Preaching an up-tempo style and frequently playing four guards, White wants Pitt to run, run, run, and he knows that’s going to create some tired legs by the end of games, hence his focus on the final period.
In White’s head coaching debut on Wednesday at Petersen Events Center, it was that fourth quarter that let the Panthers down.
Pitt took a six-point lead into the final frame against UCF, but shot 28.6 percent from the floor in the fourth quarter and 1 for 5 from 3-point range, including Aysia Bugg’s buzzer-beater attempt as the Panthers lost, 61-58.
White was pleased with his team’s effort overall, but said there are things in the late-game part of the fourth quarter that he’d like to see go better for his team in the future.
“I’ve always believed that players make plays,” White said. “It doesn’t matter what the situation. … You’ve got to have players that have the confidence in their games and their abilities.”
Pitt was led offensively by Bugg, who had 14 points and Cassidy Walsh, who shot 3 of 5 from 3-point range as part of her 11 points.

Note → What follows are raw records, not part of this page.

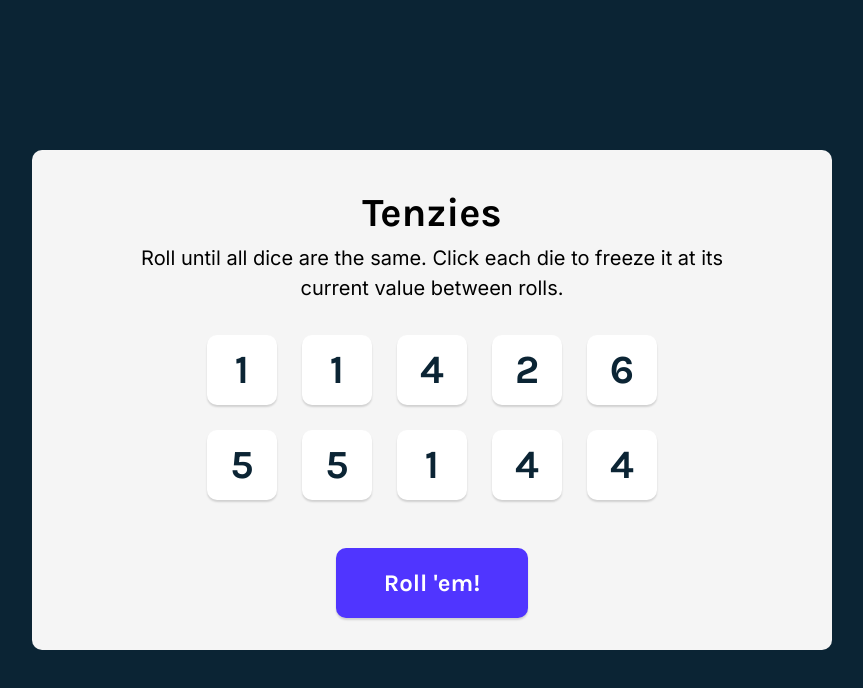
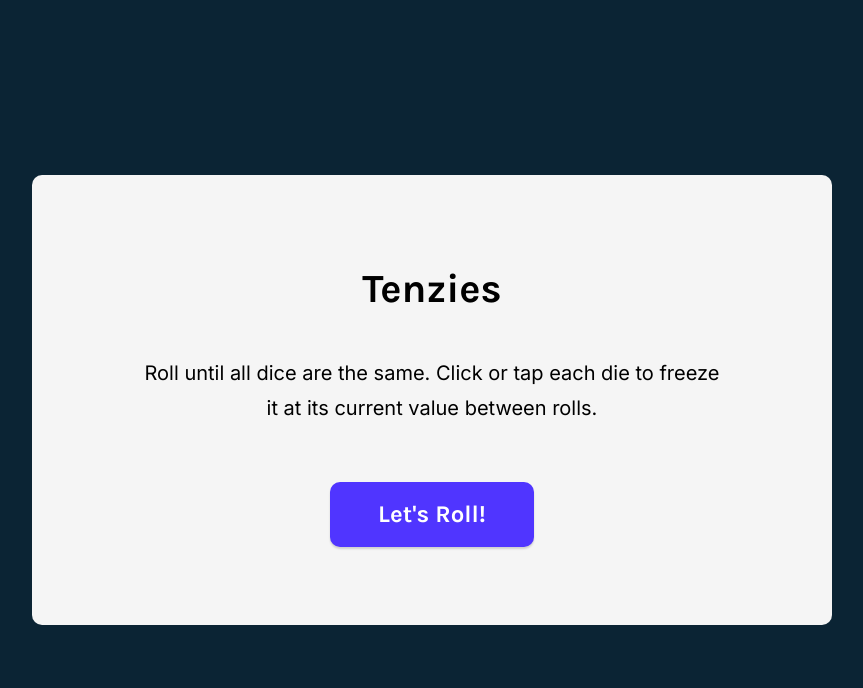
Before and after one commit to redirwin/tenzies, a React (Vite) app: page / in a window 1280 px wide. Shown: the top 688 px of the page, without its empty margins (208-1071 px from the left). Built offline with nearby package versions, Linux system fonts and the light colour scheme.

Commit message:
Tracks lowest rolls across games using local storage.

```diff
--- a/index.html
+++ b/index.html
@@ -1,13 +1,16 @@
 <!DOCTYPE html>
 <html lang="en">
+
 <head>
   <meta charset="UTF-8" />
   <link rel="shortcut icon" type="image/png" href="./src/assets/dice-icon.png" />
   <meta name="viewport" content="width=device-width, initial-scale=1.0" />
   <title>Tenzies</title>
 </head>
+
 <body>
   <div id="root"></div>
   <script type="module" src="/src/main.jsx"></script>
 </body>
+
 </html>
--- a/package.json
+++ b/package.json
@@ -13,6 +13,7 @@
     "react": "^18.2.0",
     "react-confetti": "^6.1.0",
     "react-dom": "^18.2.0",
+    "react-icons": "^4.7.1",
     "sass": "^1.57.1"
   },
   "devDependencies": {
--- a/src/Components/scripts/App.jsx
+++ b/src/Components/scripts/App.jsx
@@ -1,64 +1,107 @@
-import { useState, useEffect } from 'react'
-import { nanoid } from 'nanoid'
-import Confetti from 'react-confetti'
-import styles from '../styles/App.module.scss'
-import Die from './Die'
+import { useState, useEffect } from "react";
+import { nanoid } from "nanoid";
+import Confetti from "react-confetti";
+import styles from "../styles/App.module.scss";
+import Die from "./Die";
 
 export default function App() {
-  const [dice, setDice] = useState(getAllNewDice)
-  const [tenzies, setTenzies] = useState(false)
+  const [rolls, setRolls] = useState(0);
+  const [showInstructions, setShowInstructions] = useState(true);
+  const [dice, setDice] = useState(getAllNewDice);
+  const [tenzies, setTenzies] = useState(false);
+  const [stats, setStats] = useState(getStats());
 
   useEffect(() => {
-    const allDiceSame = dice.every(die => die.value === dice[0].value)
-    const allDiceHeld = dice.every(die => die.isHeld)
+    const allDiceSame = dice.every((die) => die.value === dice[0].value);
+    const allDiceHeld = dice.every((die) => die.isHeld);
     if (allDiceSame && allDiceHeld) {
-      setTenzies(true)
-      console.log('Tenzies!')
+      setTenzies(true);
+      updateStats();
     }
-  }, [dice])
+  }, [dice]);
+
+  function getStats() {
+    return {
+      lowestRolls: localStorage.getItem("lowestRolls")
+        ? parseInt(localStorage.getItem("lowestRolls"))
+        : null,
+    };
+  }
+
+  function updateStats() {
+    if (stats.lowestRolls === null || rolls < stats.lowestRolls) {
+      localStorage.setItem("lowestRolls", rolls);
+      setStats((prevStats) => ({ ...prevStats, lowestRolls: rolls }));
+    }
+  }
 
   function getAllNewDice() {
-    const dice = []
+    const dice = [];
     for (let i = 0; i < 10; i++) {
       dice.push({
         id: nanoid(),
-        value: Math.ceil(Math.random() * 6),
-        isHeld: false
-      })
+        value: rolls === 0 ? "" : Math.ceil(Math.random() * 6),
+        isHeld: false,
+      });
     }
-    return dice
+    return dice;
   }
 
   function rollDice() {
     if (tenzies) {
-      setTenzies(false)
-      setDice(getAllNewDice)
-      return
+      setTenzies(false);
+      setDice(getAllNewDice);
+      setRolls(0);
+      setShowInstructions(false);
+      return;
     }
-    setDice(prevDice => prevDice.map((die) => {
-      return die.isHeld ? die : {...die, value: Math.ceil(Math.random() * 6)}
-    } ))
+    setDice((prevDice) =>
+      prevDice.map((die) => {
+        return die.isHeld
+          ? die
+          : { ...die, value: Math.ceil(Math.random() * 6) };
+      })
+    );
+    setRolls((prevRolls) => prevRolls + 1);
   }
 
   function holdDice(id) {
-    setDice (prevDice => prevDice.map((die) => {
-      return die.id === id ? {...die, isHeld: !die.isHeld} : die
-    }))
+    setDice((prevDice) =>
+      prevDice.map((die) => {
+        return die.id === id ? { ...die, isHeld: !die.isHeld } : die;
+      })
+    );
   }
 
-  const diceElements = dice.map(die => <Die key={die.id} {...die} holdDice={holdDice}/>)
+  const diceElements = dice.map((die) => (
+    <Die key={die.id} {...die} holdDice={holdDice} />
+  ));
 
   return (
     <main className={styles.App}>
       {tenzies && <Confetti />}
       <header>
         <h1>Tenzies</h1>
-        <p>Roll until all dice are the same. Click each die to freeze it at its current value between rolls.</p>
+        {rolls === 0 && showInstructions === true ? (
+          <p>
+            Roll until all dice are the same. Click or tap each die to freeze it
+            at its current value between rolls.
+          </p>
+        ) : (
+          <div className={styles.flexDiv}>
+            <div>Lowest Rolls: {stats.lowestRolls}</div>
+            <div>Current Rolls: {rolls}</div>
+          </div>
+        )}
       </header>
-      <section className={styles.dice_container}>
-        {diceElements}
-      </section>
-      <button onClick={rollDice}>{tenzies ? "New Game" : "Roll 'em!"}</button>
+      {rolls > 0 && (
+        <section className={styles.dice_container}>{diceElements}</section>
+      )}
+      <div>
+        <button onClick={rollDice}>
+          {tenzies ? "New Game" : rolls === 0 ? "Let's Roll!" : "Roll again!"}
+        </button>
+      </div>
     </main>
-  )
+  );
 }
--- a/src/Components/scripts/Die.jsx
+++ b/src/Components/scripts/Die.jsx
@@ -1,7 +1,6 @@
-import styles from '../styles/Die.module.scss';
+import styles from "../styles/Die.module.scss";
 
 export default function Die(props) {
-
   return (
     <div
       className={`${styles.Die} ${props.isHeld && styles.held}`}
@@ -9,5 +8,5 @@ export default function Die(props) {
     >
       <span>{props.value}</span>
     </div>
-    )
+  );
 }
--- a/src/Components/styles/App.module.scss
+++ b/src/Components/styles/App.module.scss
@@ -2,22 +2,32 @@
     // .App is semantic element <main>
 
     header {
+        display: flex;
+        flex-direction: column;
+        align-items: center;
+        margin: 0 2rem 2rem;
         text-align: center;
-        margin: 0 5rem;
         font-family: 'Inter', sans-serif;
+        line-height: 1.75;
+    }
 
     h1 {
+        display: flex;
+        align-items: center;
         font-family: 'Karla', sans-serif;
         font-size: 2.5rem;
         font-weight: 700;
+        margin-bottom: 1rem;
     }
 
     p {
         font-size: 1.25rem;
         font-weight: 400;
-            margin-bottom: 2rem;
+        margin: 1rem 5rem 1.5rem;
+
+        @media only screen and (max-width: 767px) {
+            margin: 1rem 2rem 1.5rem;
         }
-
     }
 
     .dice_container {
@@ -28,8 +38,9 @@
         justify-content: center;
 
         @media only screen and (max-width: 767px) {
-            grid-template-columns: repeat(2, 70px);
-            grid-template-rows: repeat(5, 70px);
+            grid-template-columns: repeat(2, 60px);
+            grid-template-rows: repeat(5, 60px);
+            gap: 20px;
         }
 
     }
@@ -40,8 +51,8 @@
         justify-content: center;
 
         padding: 0 3rem;
-        margin: 3rem auto 0;
-        height: 70px;
+        margin: 2rem auto 0;
+        height: 65px;
 
         background: #5035FF;
         box-shadow: 0px 2px 2px rgba(0, 0, 0, 0.15);
@@ -53,11 +64,24 @@
         font-size: 1.5rem;
         color: white;
 
-        &:active   {
+        &:active {
             background: #3F2AE5;
             box-shadow: inset 5px 5px 10px rgba(0, 0, 0, 0.15);
+        }
+
+        @media only screen and (max-width: 767px) {
+            // width: 100%;
+            height: 60px;
+            font-size: 1.25rem;
         }
 
     }
 
 }
+
+.flexDiv {
+    display: flex;
+    justify-content: space-between;
+    align-items: center;
+    width: 120%;
+}
--- a/src/Components/styles/Die.module.scss
+++ b/src/Components/styles/Die.module.scss
@@ -14,6 +14,10 @@
         font-weight: 700;
         color: #0B2434;
         user-select: none;
+
+        @media only screen and (max-width: 767px) {
+            font-size: 2rem;
+        }
     }
 }
 
--- a/src/global_styles/main.scss
+++ b/src/global_styles/main.scss
@@ -16,7 +16,7 @@ body {
     background-color: #0B2434;
 
     #root {
-    // Application's container
+        // Application's container
 
         display: flex;
         justify-content: center;
@@ -24,7 +24,7 @@ body {
 
         width: 80%;
         max-width: 800px;
-        height: 500px;
+        height: 450px;
 
         background: #F5F5F5;
         border-radius: 10px;
```
Also changed, not shown: src/main.jsx (+8 -8 lines), 1 other file (tests, documents, lock files or other folders). Lines whose indentation alone changed are shown as unchanged.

Jasmine Whitney had six assists and Kyla Nelson had six rebounds.
Pitt shot 40 percent from the floor and 41.2 percent from 3-point range. UCF shot 40.4 percent from the floor and 29.4 precent from 3-point range. Each team had 12 offensive rebounds.
The difference in the game came down to the possessions that UCF was able to get thanks to Pitt’s 20 turnovers.
“You look at the 26 points off turnovers, meaning that the turnovers we took were in bad positions,” White said. “Whenever you have one that are live balls that can go the other direction, that’s when it really doesn’t allow you to set your defense. That, I think, caused us the most problems. You take even half of those away, and it’s a completely different ballgame.”
Bugg said the UCF press played a factor, and more importantly, the frenetic pace of the game, with Pitt running and UCF pressing, caused some fatigue that led to poor decisions.
“I think fatigue became a factor,” Bugg said. “We didn’t have much trouble with it in the first quarter, but mentally, you start getting a little fatigued, your body gets fatigued, you start doing careless things.”
The game was played in front of 8,357, aided by buses full of elementary school kids for Pitt’s annual school day game. The kids seemed to get into the close game late, and certainly added an environment that wouldn’t have otherwise existed.
“What a great atmosphere,” White said. “That’s such an atmosphere for our players and the other team’s players, which was really, really fun to get to experience that.”
Pitt will host New Orleans on Friday at 4 p.m. in a doubleheader with the men’s basketball team, which plays at 7 p.m.